Former Seeworth Academy Superintendent Janet Grigg waived her right to a preliminary hearing today in Oklahoma County District Court, and her attorney claimed afterward that the shuttered charter school’s prominent board of directors gave approval for all of her questionable financial actions.
Charged in September 2022, Grigg is facing three felony counts of embezzlement. The Justice Alma Wilson Seeworth Academy closed in 2019, and Grigg was accused in a 2021 state audit of misappropriating more than $250,000 from the school, which was founded to serve at-risk youth affected by the criminal justice system.
Longtime school employees and board members have accused Grigg of gambling heavily at local casinos and misusing funds from Seeworth’s “corporate account,” which was maintained separately from the school’s audited account.
“Grigg used this ‘corporate account’ as a personal spending account utilizing a debit card and checks as a means of purchasing goods, services and writing herself checks on the account to include withdrawing cash from ATM’s at local casinos totaling more than $4,500 and spending over $9,950 on purchases from home shopping retailers (i.e. QVC, HSN) over a period of several years,” the probable cause affidavit against Grigg stated.
After Grigg waived her right to a preliminary hearing with Special Judge Cassandra Williams this afternoon, she declined to comment about the case against her. She now faces her formal arraignment in January.
Griggg’s attorney, Scott Adams, said his office is “going through a bunch of stuff” related to her case.

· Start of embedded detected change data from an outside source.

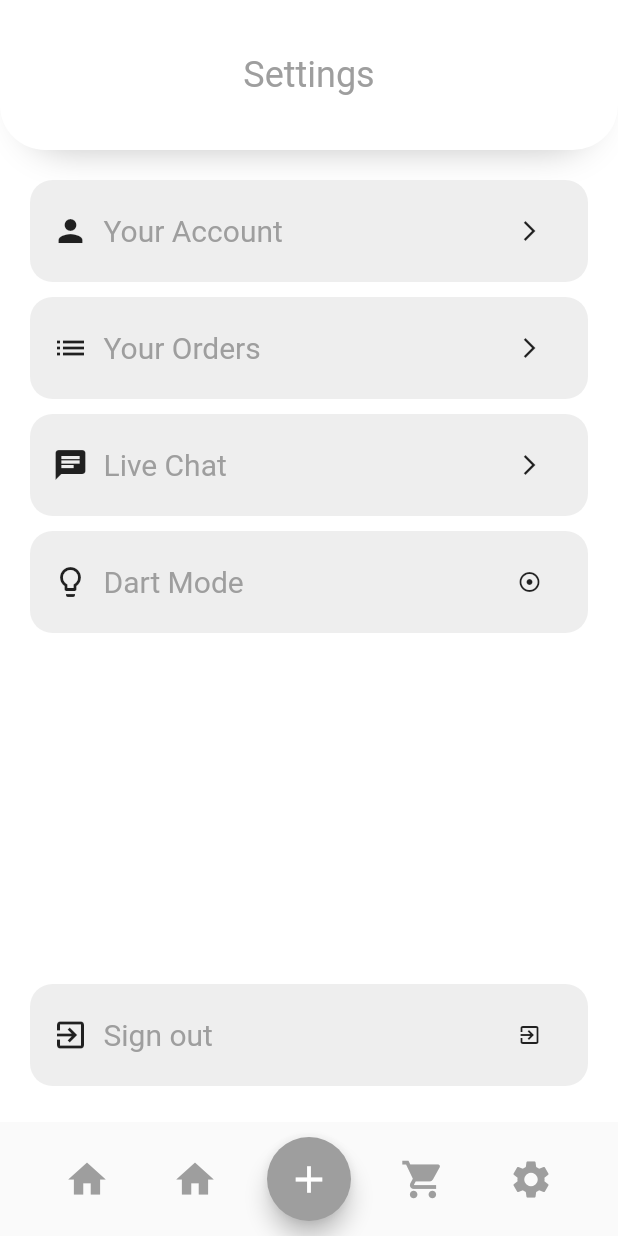
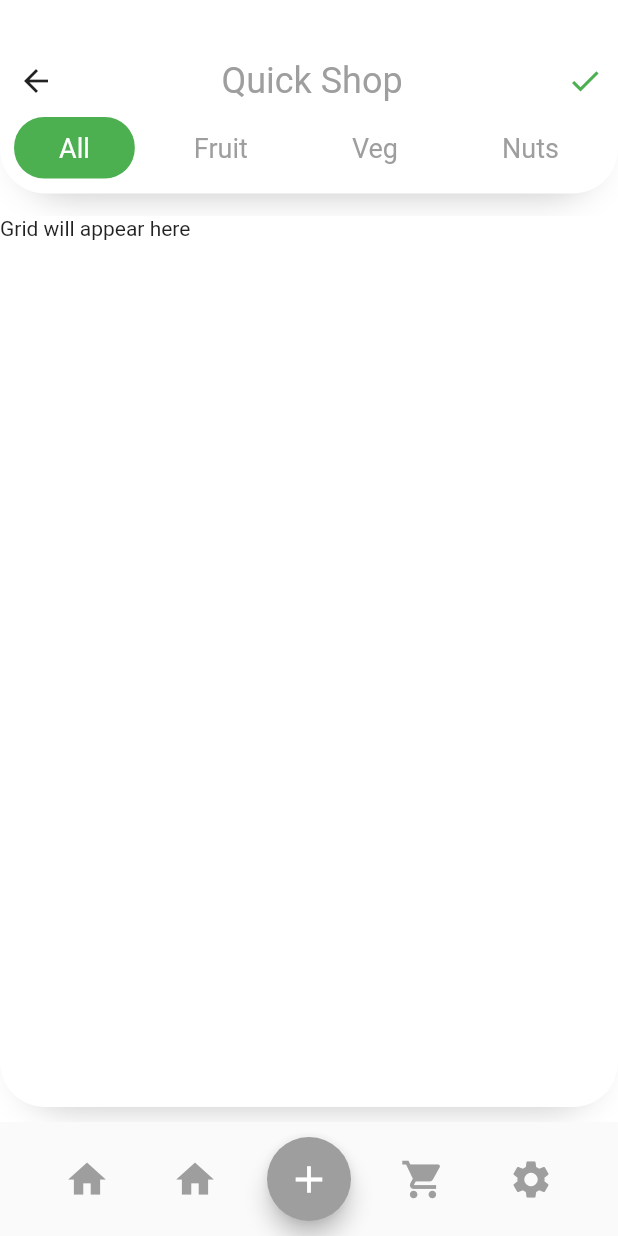
Before and after one commit to codingbbq/flutter_fresh_food, a Flutter app: the SettingsPage screen opened by its route, after a tap on the "add" icon, on a phone screen of 412 x 824 dp. Run offline on Flutter 3.47's test engine with Material 2 defaults, Android fonts, the phone set to English and light mode, and no system bars.

Commit message:
Quick shop page

```diff
--- a/lib/main.dart
+++ b/lib/main.dart
@@ -2,6 +2,7 @@ import 'package:flutter/material.dart';
 import 'package:flutter_fresh_food/pages/create_account/page_create_account.dart';
 import 'package:flutter_fresh_food/pages/home/page_home.dart';
 import 'package:flutter_fresh_food/pages/onboarding/page_onboarding.dart';
+import 'package:flutter_fresh_food/pages/quick_shop/page_quick_shop.dart';
 import 'package:flutter_fresh_food/pages/settings/accounts/page_accounts.dart';
 import 'package:flutter_fresh_food/pages/settings/livechat/page_livechat.dart';
 import 'package:flutter_fresh_food/pages/settings/orders/page_orders.dart';
@@ -30,7 +31,7 @@ class FreshFood extends StatelessWidget {
         '/onboarding': (context) => OnBoarding(),
         '/home': (context) => HomePage(),
         '/settings': (contenxt) => SettingsPage(),
-
+        '/quick_shop': (context) => QuickShop(),
         // Settings Nav
         '/account': (contenxt) => Accounts(),
         '/orders': (contenxt) => Orders(),
--- /dev/null
+++ b/lib/pages/quick_shop/page_quick_shop.dart
@@ -0,0 +1,74 @@
+import 'package:flutter/material.dart';
+import 'package:flutter_fresh_food/pages/quick_shop/quick_shop_utils/filter_nav.dart';
+import 'package:flutter_fresh_food/utils/bottom_nav.dart';
+import 'package:flutter_fresh_food/utils/custom_box_decoration.dart';
+
+class QuickShop extends StatelessWidget {
+  @override
+  Widget build(BuildContext context) {
+    return Scaffold(
+      backgroundColor: Colors.white,
+      bottomSheet: CustomBottomNavigation(),
+      body: Column(
+        children: [
+          // Header
+          Container(
+            width: MediaQuery.of(context).size.width,
+            decoration: customBoxDecoration,
+            child: Column(
+              children: [
+                SizedBox(
+                  height: 30,
+                ),
+                Row(
+                  mainAxisAlignment: MainAxisAlignment.spaceBetween,
+                  children: [
+                    IconButton(
+                      icon: Icon(Icons.arrow_back),
+                      onPressed: () {
+                        Navigator.pop(context);
+                      },
+                    ),
+                    Text(
+                      "Quick Shop",
+                      textAlign: TextAlign.center,
+                      style: TextStyle(
+                        color: Colors.grey,
+                        fontSize: 24.0,
+                      ),
+                    ),
+                    Padding(
+                      padding: const EdgeInsets.all(10.0),
+                      child: Icon(
+                        Icons.check,
+                        color: Colors.green,
+                      ),
+                    ),
+                  ],
+                ),
+
+                // Filter
+                FilterNav(),
+
+                SizedBox(
+                  height: 10.0,
+                ),
+              ],
+            ),
+          ),
+
+          SizedBox(
+            height: 15.0,
+          ),
+          //Body
+          Container(
+            height: MediaQuery.of(context).size.height - (130 + 100),
+            width: MediaQuery.of(context).size.width,
+            decoration: customBoxDecoration,
+            child: Text("Grid will appear here"),
+          ),
+        ],
+      ),
+    );
+  }
+}
--- /dev/null
+++ b/lib/pages/quick_shop/quick_shop_utils/filter_nav.dart
@@ -0,0 +1,89 @@
+import 'package:flutter/material.dart';
+
+class FilterNav extends StatelessWidget {
+  @override
+  Widget build(BuildContext context) {
+    return Row(
+      mainAxisAlignment: MainAxisAlignment.spaceEvenly,
+      children: [
+        InkWell(
+          onTap: () {},
+          child: Container(
+            padding: EdgeInsets.symmetric(
+              vertical: 10.0,
+              horizontal: 30.0,
+            ),
+            decoration: BoxDecoration(
+              color: Colors.green,
+              borderRadius: BorderRadius.circular(20.0),
+            ),
+            child: Text(
+              "All",
+              style: TextStyle(
+                fontSize: 18.0,
+                color: Colors.white,
+              ),
+            ),
+          ),
+        ),
+        InkWell(
+          onTap: () {},
+          child: Container(
+            padding: EdgeInsets.symmetric(
+              vertical: 10.0,
+              horizontal: 30.0,
+            ),
+            decoration: BoxDecoration(
+              borderRadius: BorderRadius.circular(20.0),
+            ),
+            child: Text(
+              "Fruit",
+              style: TextStyle(
+                fontSize: 18.0,
+                color: Colors.grey,
+              ),
+            ),
+          ),
+        ),
+        InkWell(
+          onTap: () {},
+          child: Container(
+            padding: EdgeInsets.symmetric(
+              vertical: 10.0,
+              horizontal: 30.0,
+            ),
+            decoration: BoxDecoration(
+              borderRadius: BorderRadius.circular(20.0),
+            ),
+            child: Text(
+              "Veg",
+              style: TextStyle(
+                fontSize: 18.0,
+                color: Colors.grey,
+              ),
+            ),
+          ),
+        ),
+        InkWell(
+          onTap: () {},
+          child: Container(
+            padding: EdgeInsets.symmetric(
+              vertical: 10.0,
+              horizontal: 30.0,
+            ),
+            decoration: BoxDecoration(
+              borderRadius: BorderRadius.circular(20.0),
+            ),
+            child: Text(
+              "Nuts",
+              style: TextStyle(
+                fontSize: 18.0,
+                color: Colors.grey,
+              ),
+            ),
+          ),
+        ),
+      ],
+    );
+  }
+}
--- a/lib/pages/settings/orders/page_orders.dart
+++ b/lib/pages/settings/orders/page_orders.dart
@@ -79,7 +79,7 @@ class Orders extends StatelessWidget {
                         DataTable(
                           dividerThickness: 0.0,
                           headingRowHeight: 0,
-                          dataRowHeight: 80,
+                          dataRowHeight: 70,
                           columns: [
                             DataColumn(
                               label: Text(''),
--- a/lib/utils/bottom_nav.dart
+++ b/lib/utils/bottom_nav.dart
@@ -29,7 +29,9 @@ class CustomBottomNavigation extends StatelessWidget {
           ),
           FloatingActionButton(
             backgroundColor: Colors.grey,
-            onPressed: () {},
+            onPressed: () {
+              Navigator.pushNamed(context, '/quick_shop');
+            },
             child: Icon(
               Icons.add,
               size: 30.0,
```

“We’re looking at some documents but we’ll have a better idea come January,” Adams said. “We feel like she had board approval to do everything she did.”
For nearly 20 years, the board of Seeworth Academy was led by three prominent area attorneys:
- Lee Anne Wilson, an attorney whose mother, Alma Wilson, founded the school and was the first woman on the Oklahoma Supreme Court;
- Oklahoma Court of Civil Appeals Judge Barbara Swinton;
- Senate Minority Leader Kay Floyd (D-OKC).
State Auditor and Inspector Cindy Byrd’s 2021 report and a variety of documents indicate that Seeworth Academy’s longtime board members had been alerted to allegations about Grigg’s behavior for a decade. In 2012, board members were sued by and ultimately paid a financial settlement to a former principal who alleged racial discrimination and financial mismanagement by Grigg, including “using Seeworth’s federal funds for personal use.”
In another instance related to the 2008-2009 school year, the private accountant hired by the board presented concerning findings about Grigg’s actions — such as the use of school funds to pay her home mortgage — and an overall lack of financial controls.
“I discussed the management letter and the audit comments with the board,” certified public accountant Kerry John Patten wrote in a March 2021 affidavit he provided to state auditors. “The entire time I was at this meeting it seemed tense to me and after I began presenting, one of the board members said something to the effect of “Do we have to listen to this?” I replied that they could either listen to me or read about it in the paper. They listened after that but argued every point. When I left the meeting, I did not feel like I had helped that school at all and that none of my recommendations were likely to be implemented.”
Shortly before the school was ultimately closed for financial and accreditation issues in 2019, the board voted to remove one of its members who had asked questions about a whistleblower letter sent to Swinton, then the board’s chairwoman.
On Tuesday, Grigg’s attorney appeared to support the idea that her actions were known by and supported by Seeworth Academy board members.
“There’s no doubt that she believes — and I believe — that she was board-approved to do everything that she did,” Adams said.
Joe White, an attorney for Swinton, Floyd and Wilson, did not respond to a call seeking comment prior to the publication of this article.
Brook Arbeitman, a spokeswoman for District Attorney Vicki Behenna, declined to comment Tuesday owing to the ongoing nature of the case, which was filed by Behenna’s predecessor, David Prater.